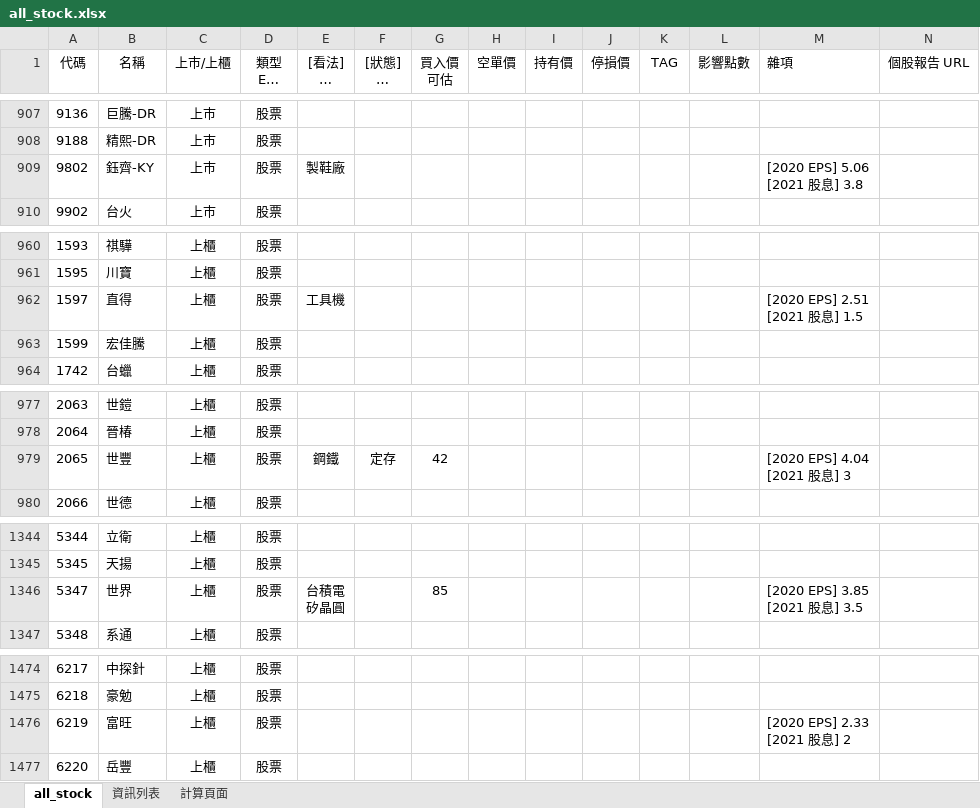
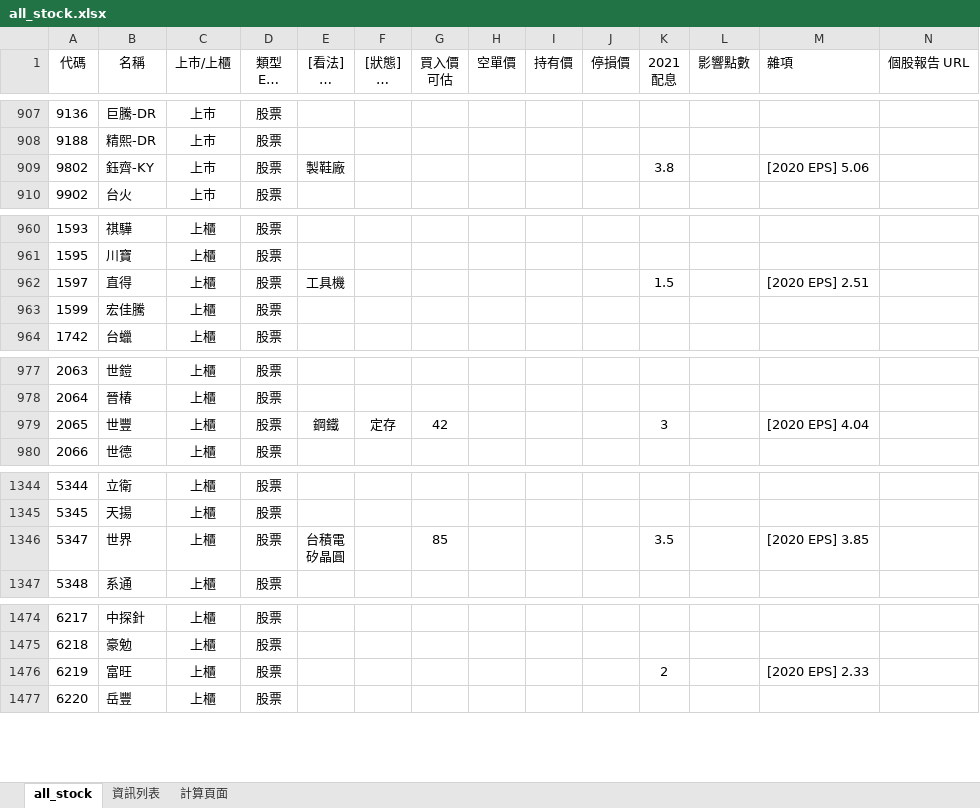
Before and after one commit to kangyangshih/rich_stock, an Excel workbook: all_stock.xlsx, sheet all_stock, drawn as a sheet; only a part is shown, gaps mark what is left out; long unchanged cells end in …; values as stored, in another font and other column widths than the file's, no borders; ↵ is a line break in a cell; the diff covers the shown part only; the diff names each change by its address in the sheet, - before the commit and + after, or states it on an @@ line.

```diff
--- a/all_stock.xlsx (sheet all_stock)
+++ b/all_stock.xlsx (sheet all_stock)
-K1: TAG
+K1: 2021 ↵ 配息
-K909 (2021 配息): (empty)
+K909 (2021 配息): 3.8
-M909 (雜項): [2020 EPS] 5.06 ↵ [2021 股息] 3.8
+M909 (雜項): [2020 EPS] 5.06
-K962 (2021 配息): (empty)
+K962 (2021 配息): 1.5
-M962 (雜項): [2020 EPS] 2.51 ↵ [2021 股息] 1.5
+M962 (雜項): [2020 EPS] 2.51
-K979 (2021 配息): (empty)
+K979 (2021 配息): 3
-M979 (雜項): [2020 EPS] 4.04 ↵ [2021 股息] 3
+M979 (雜項): [2020 EPS] 4.04
-K1346 (2021 配息): (empty)
+K1346 (2021 配息): 3.5
-M1346 (雜項): [2020 EPS] 3.85 ↵ [2021 股息] 3.5
+M1346 (雜項): [2020 EPS] 3.85
-K1476 (2021 配息): (empty)
+K1476 (2021 配息): 2
-M1476 (雜項): [2020 EPS] 2.33 ↵ [2021 股息] 2
+M1476 (雜項): [2020 EPS] 2.33
```
Also changed, not shown: 29 edited cells elsewhere in this sheet, 18 other files.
= = =
Only an exact, picture-free copy of the entries counts as the answer.

Result of this exercise -
Before and after one commit to kangyangshih/rich_stock, an Excel workbook: all_stock.xlsx, sheet all_stock, drawn as a sheet; only a part is shown, gaps mark what is left out; long unchanged cells end in …; values as stored, in another font and other column widths than the file's, no borders; ↵ is a line break in a cell; the diff covers the shown part only; the diff names each change by its address in the sheet, - before the commit and + after, or states it on an @@ line.

```diff
--- a/all_stock.xlsx (sheet all_stock)
+++ b/all_stock.xlsx (sheet all_stock)
-K1: TAG
+K1: 2021 ↵ 配息
-K909 (2021 配息): (empty)
+K909 (2021 配息): 3.8
-M909 (雜項): [2020 EPS] 5.06 ↵ [2021 股息] 3.8
+M909 (雜項): [2020 EPS] 5.06
-K962 (2021 配息): (empty)
+K962 (2021 配息): 1.5
-M962 (雜項): [2020 EPS] 2.51 ↵ [2021 股息] 1.5
+M962 (雜項): [2020 EPS] 2.51
-K979 (2021 配息): (empty)
+K979 (2021 配息): 3
-M979 (雜項): [2020 EPS] 4.04 ↵ [2021 股息] 3
+M979 (雜項): [2020 EPS] 4.04
-K1346 (2021 配息): (empty)
+K1346 (2021 配息): 3.5
-M1346 (雜項): [2020 EPS] 3.85 ↵ [2021 股息] 3.5
+M1346 (雜項): [2020 EPS] 3.85
-K1476 (2021 配息): (empty)
+K1476 (2021 配息): 2
-M1476 (雜項): [2020 EPS] 2.33 ↵ [2021 股息] 2
+M1476 (雜項): [2020 EPS] 2.33
```
Also changed, not shown: 29 edited cells elsewhere in this sheet, 18 other files.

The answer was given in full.